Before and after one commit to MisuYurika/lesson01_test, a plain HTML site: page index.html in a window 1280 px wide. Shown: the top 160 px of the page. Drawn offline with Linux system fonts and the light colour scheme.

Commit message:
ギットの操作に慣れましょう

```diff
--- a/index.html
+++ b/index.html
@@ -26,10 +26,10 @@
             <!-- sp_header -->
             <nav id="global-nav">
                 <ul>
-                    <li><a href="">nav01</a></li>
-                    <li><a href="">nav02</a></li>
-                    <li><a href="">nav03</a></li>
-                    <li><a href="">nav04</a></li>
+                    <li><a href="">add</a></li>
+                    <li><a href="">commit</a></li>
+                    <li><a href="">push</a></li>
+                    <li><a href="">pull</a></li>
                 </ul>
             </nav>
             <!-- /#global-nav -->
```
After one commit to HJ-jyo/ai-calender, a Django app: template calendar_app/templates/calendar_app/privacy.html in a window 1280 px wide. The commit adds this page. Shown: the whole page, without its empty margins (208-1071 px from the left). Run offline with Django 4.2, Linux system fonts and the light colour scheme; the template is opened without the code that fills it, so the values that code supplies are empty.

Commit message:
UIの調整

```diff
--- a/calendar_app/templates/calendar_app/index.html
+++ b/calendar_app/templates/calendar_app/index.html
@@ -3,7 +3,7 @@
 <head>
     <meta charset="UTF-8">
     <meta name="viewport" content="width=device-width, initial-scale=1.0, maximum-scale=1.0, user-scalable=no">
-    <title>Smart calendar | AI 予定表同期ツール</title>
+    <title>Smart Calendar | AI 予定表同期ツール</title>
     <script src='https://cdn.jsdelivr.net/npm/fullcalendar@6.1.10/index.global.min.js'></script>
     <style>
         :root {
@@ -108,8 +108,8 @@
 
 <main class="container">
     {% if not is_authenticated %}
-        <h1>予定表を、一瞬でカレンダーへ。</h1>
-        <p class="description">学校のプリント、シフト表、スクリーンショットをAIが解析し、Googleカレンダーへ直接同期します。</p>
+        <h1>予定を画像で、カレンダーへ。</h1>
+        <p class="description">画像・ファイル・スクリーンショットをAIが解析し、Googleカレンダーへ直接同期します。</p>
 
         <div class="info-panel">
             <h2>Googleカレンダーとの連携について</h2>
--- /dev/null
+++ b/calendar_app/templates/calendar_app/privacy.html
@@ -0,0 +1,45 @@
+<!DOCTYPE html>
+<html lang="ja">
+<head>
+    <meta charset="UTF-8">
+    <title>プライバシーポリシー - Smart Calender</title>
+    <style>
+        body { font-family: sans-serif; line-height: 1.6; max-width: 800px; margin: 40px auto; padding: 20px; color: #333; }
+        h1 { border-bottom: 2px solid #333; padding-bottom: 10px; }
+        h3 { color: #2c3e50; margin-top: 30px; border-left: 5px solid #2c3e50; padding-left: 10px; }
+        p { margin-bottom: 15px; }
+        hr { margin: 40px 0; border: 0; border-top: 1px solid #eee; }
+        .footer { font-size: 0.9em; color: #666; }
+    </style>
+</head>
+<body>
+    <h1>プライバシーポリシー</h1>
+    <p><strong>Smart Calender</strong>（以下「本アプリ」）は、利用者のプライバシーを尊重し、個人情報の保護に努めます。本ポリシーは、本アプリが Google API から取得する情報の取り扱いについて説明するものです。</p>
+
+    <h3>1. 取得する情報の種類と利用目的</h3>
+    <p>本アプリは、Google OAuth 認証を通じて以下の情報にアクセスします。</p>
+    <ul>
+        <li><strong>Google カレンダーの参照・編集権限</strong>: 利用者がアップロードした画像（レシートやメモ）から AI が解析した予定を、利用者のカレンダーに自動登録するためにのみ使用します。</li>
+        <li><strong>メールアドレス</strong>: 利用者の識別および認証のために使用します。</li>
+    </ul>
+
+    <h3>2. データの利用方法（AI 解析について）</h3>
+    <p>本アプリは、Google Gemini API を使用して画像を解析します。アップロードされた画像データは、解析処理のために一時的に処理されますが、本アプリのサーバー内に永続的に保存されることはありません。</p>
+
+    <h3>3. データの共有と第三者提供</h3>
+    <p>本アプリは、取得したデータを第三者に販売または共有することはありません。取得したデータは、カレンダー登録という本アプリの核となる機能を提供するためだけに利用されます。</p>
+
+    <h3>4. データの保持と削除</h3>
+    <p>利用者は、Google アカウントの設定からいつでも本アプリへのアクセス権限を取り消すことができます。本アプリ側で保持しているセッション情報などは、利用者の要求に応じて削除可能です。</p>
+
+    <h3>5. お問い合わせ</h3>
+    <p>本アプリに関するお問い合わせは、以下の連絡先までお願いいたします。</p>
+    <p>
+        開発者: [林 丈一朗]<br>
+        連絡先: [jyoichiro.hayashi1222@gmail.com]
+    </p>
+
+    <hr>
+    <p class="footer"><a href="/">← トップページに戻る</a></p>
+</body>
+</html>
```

◇ ◇ ◇

TASK TO COMPLETE
Print out the entire listing. Keep every line exact.

ANSWER FOR THIS EXERCISE
Before and after one commit to MisuYurika/lesson01_test, a plain HTML site: page index.html in a window 1280 px wide. Shown: the top 160 px of the page. Drawn offline with Linux system fonts and the light colour scheme.

Commit message:
ギットの操作に慣れましょう

```diff
--- a/index.html
+++ b/index.html
@@ -26,10 +26,10 @@
             <!-- sp_header -->
             <nav id="global-nav">
                 <ul>
-                    <li><a href="">nav01</a></li>
-                    <li><a href="">nav02</a></li>
-                    <li><a href="">nav03</a></li>
-                    <li><a href="">nav04</a></li>
+                    <li><a href="">add</a></li>
+                    <li><a href="">commit</a></li>
+                    <li><a href="">push</a></li>
+                    <li><a href="">pull</a></li>
                 </ul>
             </nav>
             <!-- /#global-nav -->
```
After one commit to HJ-jyo/ai-calender, a Django app: template calendar_app/templates/calendar_app/privacy.html in a window 1280 px wide. The commit adds this page. Shown: the whole page, without its empty margins (208-1071 px from the left). Run offline with Django 4.2, Linux system fonts and the light colour scheme; the template is opened without the code that fills it, so the values that code supplies are empty.

Commit message:
UIの調整

```diff
--- a/calendar_app/templates/calendar_app/index.html
+++ b/calendar_app/templates/calendar_app/index.html
@@ -3,7 +3,7 @@
 <head>
     <meta charset="UTF-8">
     <meta name="viewport" content="width=device-width, initial-scale=1.0, maximum-scale=1.0, user-scalable=no">
-    <title>Smart calendar | AI 予定表同期ツール</title>
+    <title>Smart Calendar | AI 予定表同期ツール</title>
     <script src='https://cdn.jsdelivr.net/npm/fullcalendar@6.1.10/index.global.min.js'></script>
     <style>
         :root {
@@ -108,8 +108,8 @@
 
 <main class="container">
     {% if not is_authenticated %}
-        <h1>予定表を、一瞬でカレンダーへ。</h1>
-        <p class="description">学校のプリント、シフト表、スクリーンショットをAIが解析し、Googleカレンダーへ直接同期します。</p>
+        <h1>予定を画像で、カレンダーへ。</h1>
+        <p class="description">画像・ファイル・スクリーンショットをAIが解析し、Googleカレンダーへ直接同期します。</p>
 
         <div class="info-panel">
             <h2>Googleカレンダーとの連携について</h2>
--- /dev/null
+++ b/calendar_app/templates/calendar_app/privacy.html
@@ -0,0 +1,45 @@
+<!DOCTYPE html>
+<html lang="ja">
+<head>
+    <meta charset="UTF-8">
+    <title>プライバシーポリシー - Smart Calender</title>
+    <style>
+        body { font-family: sans-serif; line-height: 1.6; max-width: 800px; margin: 40px auto; padding: 20px; color: #333; }
+        h1 { border-bottom: 2px solid #333; padding-bottom: 10px; }
+        h3 { color: #2c3e50; margin-top: 30px; border-left: 5px solid #2c3e50; padding-left: 10px; }
+        p { margin-bottom: 15px; }
+        hr { margin: 40px 0; border: 0; border-top: 1px solid #eee; }
+        .footer { font-size: 0.9em; color: #666; }
+    </style>
+</head>
+<body>
+    <h1>プライバシーポリシー</h1>
+    <p><strong>Smart Calender</strong>（以下「本アプリ」）は、利用者のプライバシーを尊重し、個人情報の保護に努めます。本ポリシーは、本アプリが Google API から取得する情報の取り扱いについて説明するものです。</p>
+
+    <h3>1. 取得する情報の種類と利用目的</h3>
+    <p>本アプリは、Google OAuth 認証を通じて以下の情報にアクセスします。</p>
+    <ul>
+        <li><strong>Google カレンダーの参照・編集権限</strong>: 利用者がアップロードした画像（レシートやメモ）から AI が解析した予定を、利用者のカレンダーに自動登録するためにのみ使用します。</li>
+        <li><strong>メールアドレス</strong>: 利用者の識別および認証のために使用します。</li>
+    </ul>
+
+    <h3>2. データの利用方法（AI 解析について）</h3>
+    <p>本アプリは、Google Gemini API を使用して画像を解析します。アップロードされた画像データは、解析処理のために一時的に処理されますが、本アプリのサーバー内に永続的に保存されることはありません。</p>
+
+    <h3>3. データの共有と第三者提供</h3>
+    <p>本アプリは、取得したデータを第三者に販売または共有することはありません。取得したデータは、カレンダー登録という本アプリの核となる機能を提供するためだけに利用されます。</p>
+
+    <h3>4. データの保持と削除</h3>
+    <p>利用者は、Google アカウントの設定からいつでも本アプリへのアクセス権限を取り消すことができます。本アプリ側で保持しているセッション情報などは、利用者の要求に応じて削除可能です。</p>
+
+    <h3>5. お問い合わせ</h3>
+    <p>本アプリに関するお問い合わせは、以下の連絡先までお願いいたします。</p>
+    <p>
+        開発者: [林 丈一朗]<br>
+        連絡先: [jyoichiro.hayashi1222@gmail.com]
+    </p>
+
+    <hr>
+    <p class="footer"><a href="/">← トップページに戻る</a></p>
+</body>
+</html>
```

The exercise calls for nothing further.